The first UK Twitter-based libchat generated lively conversations, creative problem solving and lots of ideas.
The first Twitter-based UK Library Chat, or #uklibchat, took place this week. The idea is based on other Twitter Chats such as #journchat, and of course, the successful American #libchat.
Participants are provided with a series of questions by a team of moderators, often grouped around a single theme, and answers are linked together through use of the hashtag. The result is a faced paced, quick moving conversation with a wide range of like-minded people. The discussion ends with a call for ideas for the next #uklibchat, enabling participants to put forward issues they want to discuss.
Coming to the UK
"Hello everyone - welcome to the first #uklibchat!"
American #libchat has proved highly successful, and has been the subject of envy for many UK based library and information professionals unable to listen in or participate due to the time differences. The #uklibchat team has therefore brought the concept to the UK from 6-8pm every other Thursday.
The theme of the first #uklibchat was structured around student and university LIS activism. But everyone within - or interested in - the information profession was encouraged to participate. The questions ranged from current issues of concern in the library sector to barriers preventing involvement with library activism. However these questions soon became markers in a large and free flowing conversation as one participant noted, "I feel like these Qs are naturally evolving from the chat, it's great!
The benefits of getting involved
"#uklibchat is why I love Twitter. Can step up, collaborate and talk to loads of people quickly!"
The first #uklibchat received some great feedback from its participants, but what exactly are the benefits? UK Library Chat enables an instant connection with others to discuss issues. The level of engagement is decided by the participant; it is possible to step back and drink in the wide range of ideas put forward, or to throw yourself in and contribute your own views. Through contribution it is possible to bounce ideas off others in the profession, strengthening your own position and make new connections.

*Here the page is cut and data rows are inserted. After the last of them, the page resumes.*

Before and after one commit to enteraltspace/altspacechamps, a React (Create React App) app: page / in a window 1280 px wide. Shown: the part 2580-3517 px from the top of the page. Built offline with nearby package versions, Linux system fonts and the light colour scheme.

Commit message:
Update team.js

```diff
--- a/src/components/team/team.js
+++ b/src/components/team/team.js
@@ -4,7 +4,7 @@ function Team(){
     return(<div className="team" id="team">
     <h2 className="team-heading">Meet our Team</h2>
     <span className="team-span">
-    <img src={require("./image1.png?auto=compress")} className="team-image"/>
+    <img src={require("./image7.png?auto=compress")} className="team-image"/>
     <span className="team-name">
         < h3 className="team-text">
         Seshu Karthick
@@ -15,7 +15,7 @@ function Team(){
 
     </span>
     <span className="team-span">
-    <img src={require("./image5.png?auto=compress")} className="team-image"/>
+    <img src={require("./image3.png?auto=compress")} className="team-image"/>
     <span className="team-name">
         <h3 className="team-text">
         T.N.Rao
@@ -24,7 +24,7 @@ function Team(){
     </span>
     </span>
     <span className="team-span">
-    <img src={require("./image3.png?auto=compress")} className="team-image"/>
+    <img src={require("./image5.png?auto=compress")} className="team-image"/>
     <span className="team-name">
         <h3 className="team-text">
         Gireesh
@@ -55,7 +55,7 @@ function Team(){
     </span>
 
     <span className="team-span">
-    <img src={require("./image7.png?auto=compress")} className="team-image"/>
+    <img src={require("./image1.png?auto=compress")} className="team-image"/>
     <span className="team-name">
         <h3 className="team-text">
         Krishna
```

"Suggest an informal exchange scheme between sectors - people pair up and explore idea of day-long job swaps or shadowing. #uklibchat"
Some of the discussion in this week's #uklibchat included a proposal for an LIS student unconference, new ideas for library campaigns, calls for academic/public library solidarity, and tips for overcoming the barriers of volunteering. All of these were made possible due to the instant connections and collaboration Twitter provides. The full conversation can be viewed in the #uklibchat archive: http://twapperkeeper.com/hashtag/uklibchat.

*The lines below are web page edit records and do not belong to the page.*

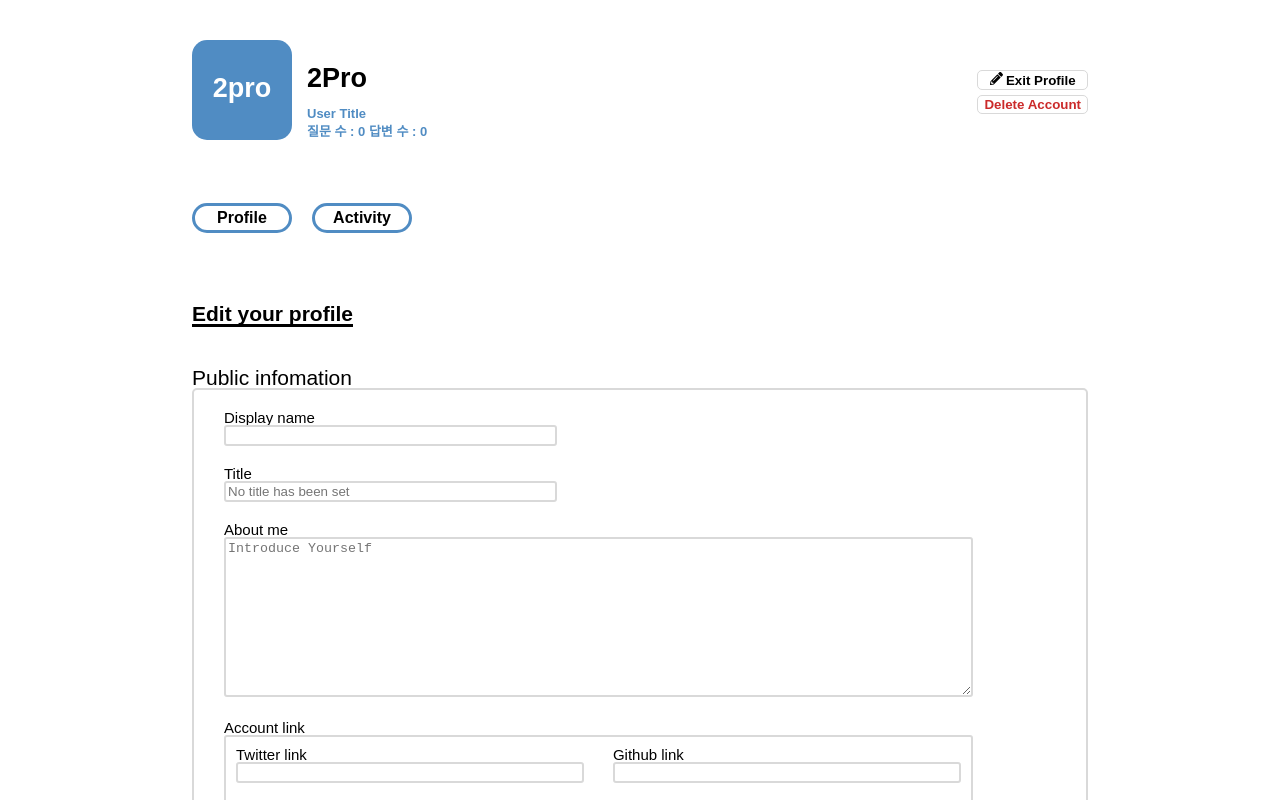
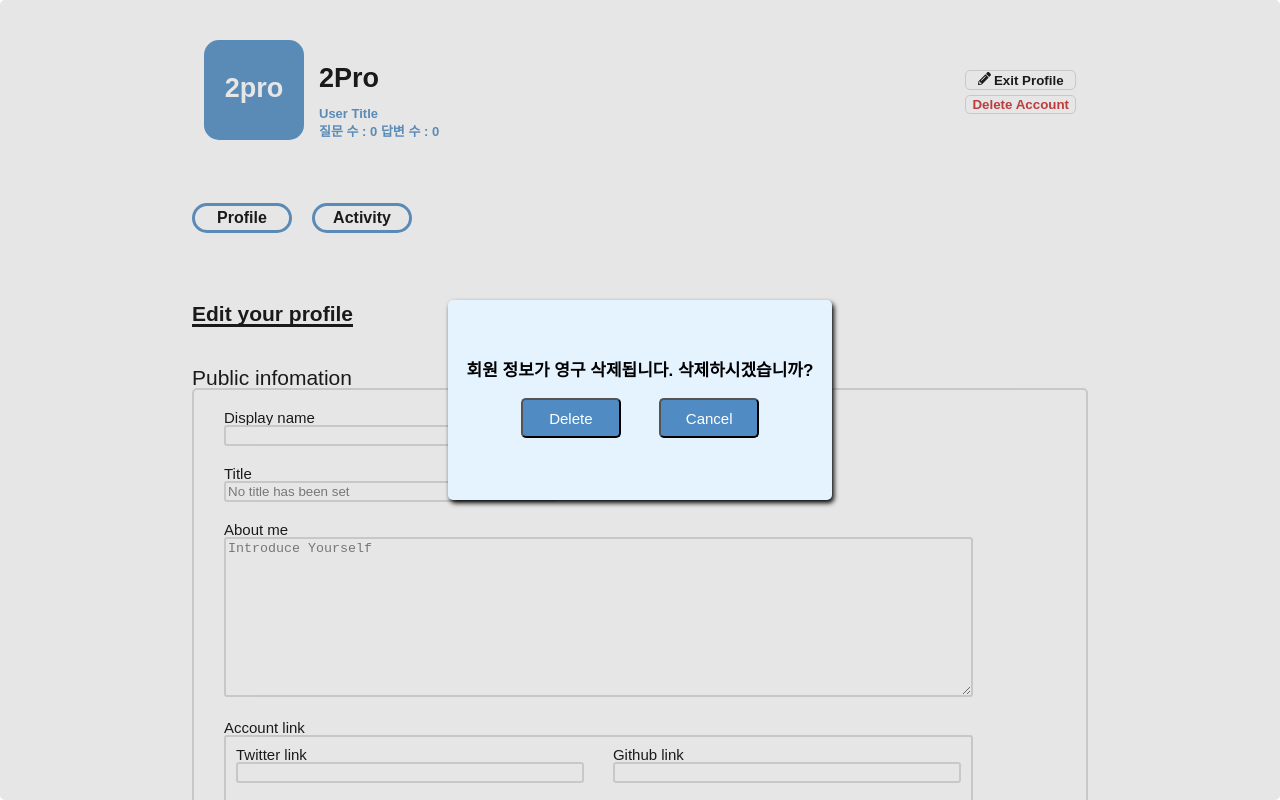
Before and after one commit to codestates-seb/seb43_pre_002, a React (Create React App) app in the folder client/: page /myedit in a window 1280 px wide. Both pictures are taken after a click on the button "Delete Account". Shown: the top 800 px of the page. Built offline with nearby package versions, Linux system fonts and the light colour scheme.

Commit message:
Feat: 마이페이지 회원 탈퇴 모달 추가

```diff
--- /dev/null
+++ b/client/src/components/DeleteModal.jsx
@@ -0,0 +1,91 @@
+import styled from 'styled-components';
+
+function DeleteModal({ isOpen, setIsOpen }) {
+	const closeModalHandler = () => {
+		setIsOpen(false);
+	};
+
+	return (
+		<ModalContainer>
+			{isOpen ? (
+				<ModalBackdrop onClick={closeModalHandler}>
+					<ModalView onClick={(e) => e.stopPropagation()}>
+						<p className="modal-text">
+							회원 정보가 영구 삭제됩니다. 삭제하시겠습니까?
+						</p>
+						<div className="button-container">
+							<button className="button-container__button" type="button">
+								Delete
+							</button>
+							<button
+								className="button-container__button"
+								type="button"
+								onClick={closeModalHandler}
+							>
+								Cancel
+							</button>
+						</div>
+					</ModalView>
+				</ModalBackdrop>
+			) : null}
+		</ModalContainer>
+	);
+}
+
+export default DeleteModal;
+
+const ModalContainer = styled.div`
+	display: flex;
+`;
+
+const ModalBackdrop = styled.div`
+	position: fixed;
+	top: 0;
+	bottom: 0;
+	left: 0;
+	right: 0;
+	width: 100%;
+	height: 100%;
+	background: rgba(128, 128, 128, 0.2);
+	display: flex;
+	justify-content: center;
+	align-items: center;
+	border-radius: 5px;
+	z-index: 99;
+`;
+
+const ModalView = styled.div`
+	display: flex;
+	flex-direction: column;
+	justify-content: center;
+	align-items: center;
+	position: absolute;
+	top: 50%;
+	left: 50%;
+	transform: translate(-50%, -50%);
+	background-color: #e5f3ff; // 전역 변수로 바꾸기
+	width: 30%;
+	height: 25%;
+	color: black;
+	box-shadow: 2px 3px 5px 0;
+	border-radius: 5px;
+	.modal-text {
+		font-size: var(--font-title-small);
+		font-weight: 700;
+		margin-bottom: 5%;
+	}
+	.button-container {
+		display: flex;
+		justify-content: center;
+		width: 100%;
+	}
+	.button-container__button {
+		font-size: var(--font-large);
+		color: white;
+		background-color: var(--main-color);
+		margin: 0 5%;
+		width: 100px;
+		height: 40px;
+		border-radius: 5px;
+	}
+`;
--- a/client/src/pages/mypage/myheader.js
+++ b/client/src/pages/mypage/myheader.js
@@ -1,9 +1,17 @@
 import { Link } from 'react-router-dom';
 import { FaPencilAlt } from 'react-icons/fa';
+import { useState } from 'react';
 import styled from 'styled-components';
 import GlobalStyles from '../../styles/GlobalStyles.style';
+import DeleteModal from '../../components/DeleteModal';
 
 function MyHeader() {
+	const [isOpen2, setIsOpen2] = useState(false);
+
+	const handleClick2 = () => {
+		setIsOpen2(!isOpen2);
+	};
+
 	return (
 		<Wrap>
 			<GlobalStyles />
@@ -23,7 +31,10 @@ function MyHeader() {
 							<Span>Exit Profile</Span>
 						</Link>
 					</ButtonEdit>
-					<ButtonDelete type="button">Delete Account</ButtonDelete>
+					<ButtonDelete type="button" onClick={handleClick2}>
+						Delete Account
+					</ButtonDelete>
+					<DeleteModal isOpen={isOpen2} setIsOpen={setIsOpen2} />
 				</Buttons>
 			</ProfileHeader>
 			<PageButtons>
@@ -51,7 +62,7 @@ const ProfileHeader = styled.div`
 	align-items: center;
 	width: 70vw;
 	height: 26%;
-	padding: 0 12ßpx;
+	padding: 0 12px;
 `;
 
 const Profile = styled.div`
```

How do I get involved?
"Found out about new #uklibchat happening on 7/7 at 6pm must log in and listen in."
#uklibchat takes place fortnightly on a Thursday from 6-8pm, UK time (BST/GMT). If you do not wish to contribute, and would rather follow the conversation, you can do so by searching for #uklibchat on search.twitter.com, or use an external website such as Twitterfall. However, contribution is highly recommended if you want to gain the most from the experience. The agenda is distributed prior to the chat in an open document format for anyone to add to, enabling participants to shape the discussion. You will need a Twitter account (it is free!) and the use of a desktop client such as HootSuite or TweetDeck is recommended to help you keep track of the conversation.
Beyond that, all that is needed is an opinion!
Samuel Wiggins is currently studying for his MA Librarianship at the University of Sheffield. Upon graduation he will take up the position of Information Officer for a London law firm. His interests include legal information and 'big picture' library ideas. Sam is on Twitter @LibWig, and runs a blog at libwig.wordpress.com.